# [WHAT IS EXPECTED]
Every line of the material that includes the word "space" is to be shown.

# [TASK INPUT]
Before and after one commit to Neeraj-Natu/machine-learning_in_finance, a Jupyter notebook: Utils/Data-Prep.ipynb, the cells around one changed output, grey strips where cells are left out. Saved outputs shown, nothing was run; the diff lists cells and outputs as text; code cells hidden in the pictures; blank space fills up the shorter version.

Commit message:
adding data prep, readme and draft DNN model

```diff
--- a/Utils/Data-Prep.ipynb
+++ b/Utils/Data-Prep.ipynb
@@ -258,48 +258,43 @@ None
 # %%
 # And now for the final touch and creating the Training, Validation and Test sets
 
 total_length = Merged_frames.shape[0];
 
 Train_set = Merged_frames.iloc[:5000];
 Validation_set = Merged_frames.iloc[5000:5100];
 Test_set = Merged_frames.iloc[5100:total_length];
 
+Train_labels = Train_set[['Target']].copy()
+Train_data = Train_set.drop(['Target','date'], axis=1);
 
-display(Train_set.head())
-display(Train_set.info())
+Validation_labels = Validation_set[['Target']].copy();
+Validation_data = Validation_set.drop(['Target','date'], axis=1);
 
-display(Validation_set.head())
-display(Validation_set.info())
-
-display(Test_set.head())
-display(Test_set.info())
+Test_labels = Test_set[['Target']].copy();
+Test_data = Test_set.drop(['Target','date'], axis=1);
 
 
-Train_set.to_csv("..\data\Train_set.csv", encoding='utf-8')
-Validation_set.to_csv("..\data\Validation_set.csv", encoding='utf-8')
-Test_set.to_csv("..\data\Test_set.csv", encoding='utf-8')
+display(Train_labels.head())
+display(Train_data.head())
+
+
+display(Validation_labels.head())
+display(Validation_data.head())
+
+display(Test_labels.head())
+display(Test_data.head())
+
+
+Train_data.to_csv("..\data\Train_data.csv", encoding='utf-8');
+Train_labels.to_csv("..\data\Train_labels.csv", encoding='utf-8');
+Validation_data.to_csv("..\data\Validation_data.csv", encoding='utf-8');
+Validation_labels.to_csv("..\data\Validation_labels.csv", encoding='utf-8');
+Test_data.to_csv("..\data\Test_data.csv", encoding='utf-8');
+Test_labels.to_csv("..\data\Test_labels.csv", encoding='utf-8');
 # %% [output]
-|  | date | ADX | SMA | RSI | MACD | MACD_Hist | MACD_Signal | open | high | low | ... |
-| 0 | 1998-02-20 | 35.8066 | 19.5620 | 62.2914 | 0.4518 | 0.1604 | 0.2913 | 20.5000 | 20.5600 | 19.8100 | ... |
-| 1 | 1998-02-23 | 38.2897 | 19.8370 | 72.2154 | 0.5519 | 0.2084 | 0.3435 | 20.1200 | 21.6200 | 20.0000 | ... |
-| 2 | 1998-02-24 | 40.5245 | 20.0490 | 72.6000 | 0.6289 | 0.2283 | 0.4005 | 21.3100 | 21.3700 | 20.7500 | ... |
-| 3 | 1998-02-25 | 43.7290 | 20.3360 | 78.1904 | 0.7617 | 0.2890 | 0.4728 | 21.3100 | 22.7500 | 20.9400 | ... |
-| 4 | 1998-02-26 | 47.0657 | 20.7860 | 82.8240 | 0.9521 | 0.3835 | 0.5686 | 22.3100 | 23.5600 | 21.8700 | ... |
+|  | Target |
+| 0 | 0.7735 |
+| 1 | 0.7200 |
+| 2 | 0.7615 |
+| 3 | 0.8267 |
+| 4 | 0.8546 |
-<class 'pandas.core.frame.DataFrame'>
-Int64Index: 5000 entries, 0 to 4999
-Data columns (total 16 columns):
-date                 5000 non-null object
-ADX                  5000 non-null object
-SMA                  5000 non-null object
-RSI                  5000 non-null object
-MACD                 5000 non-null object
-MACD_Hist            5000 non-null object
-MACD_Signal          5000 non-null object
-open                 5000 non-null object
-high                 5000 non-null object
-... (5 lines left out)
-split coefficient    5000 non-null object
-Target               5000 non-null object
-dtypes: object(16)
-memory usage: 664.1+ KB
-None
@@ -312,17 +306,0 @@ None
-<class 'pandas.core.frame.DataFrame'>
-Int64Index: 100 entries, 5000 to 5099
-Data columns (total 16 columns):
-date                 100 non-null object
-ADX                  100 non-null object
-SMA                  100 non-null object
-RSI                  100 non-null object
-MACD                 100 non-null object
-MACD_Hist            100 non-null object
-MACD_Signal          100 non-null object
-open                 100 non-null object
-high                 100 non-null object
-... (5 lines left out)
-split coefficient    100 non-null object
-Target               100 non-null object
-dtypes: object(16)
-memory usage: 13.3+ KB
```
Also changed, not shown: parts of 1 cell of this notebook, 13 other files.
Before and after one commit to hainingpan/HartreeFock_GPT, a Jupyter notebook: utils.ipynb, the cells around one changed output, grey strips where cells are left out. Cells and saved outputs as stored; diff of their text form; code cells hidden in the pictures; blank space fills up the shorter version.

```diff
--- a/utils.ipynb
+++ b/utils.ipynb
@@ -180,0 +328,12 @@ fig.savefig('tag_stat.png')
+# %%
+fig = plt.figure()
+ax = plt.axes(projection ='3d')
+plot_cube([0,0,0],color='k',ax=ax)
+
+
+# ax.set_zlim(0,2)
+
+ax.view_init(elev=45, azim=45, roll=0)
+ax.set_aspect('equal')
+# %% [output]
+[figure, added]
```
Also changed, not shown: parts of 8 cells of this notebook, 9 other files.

# [PROBLEM SOLUTION]
Before and after one commit to Neeraj-Natu/machine-learning_in_finance, a Jupyter notebook: Utils/Data-Prep.ipynb, the cells around one changed output, grey strips where cells are left out. Saved outputs shown, nothing was run; the diff lists cells and outputs as text; code cells hidden in the pictures; blank space fills up the shorter version.
Before and after one commit to hainingpan/HartreeFock_GPT, a Jupyter notebook: utils.ipynb, the cells around one changed output, grey strips where cells are left out. Cells and saved outputs as stored; diff of their text form; code cells hidden in the pictures; blank space fills up the shorter version.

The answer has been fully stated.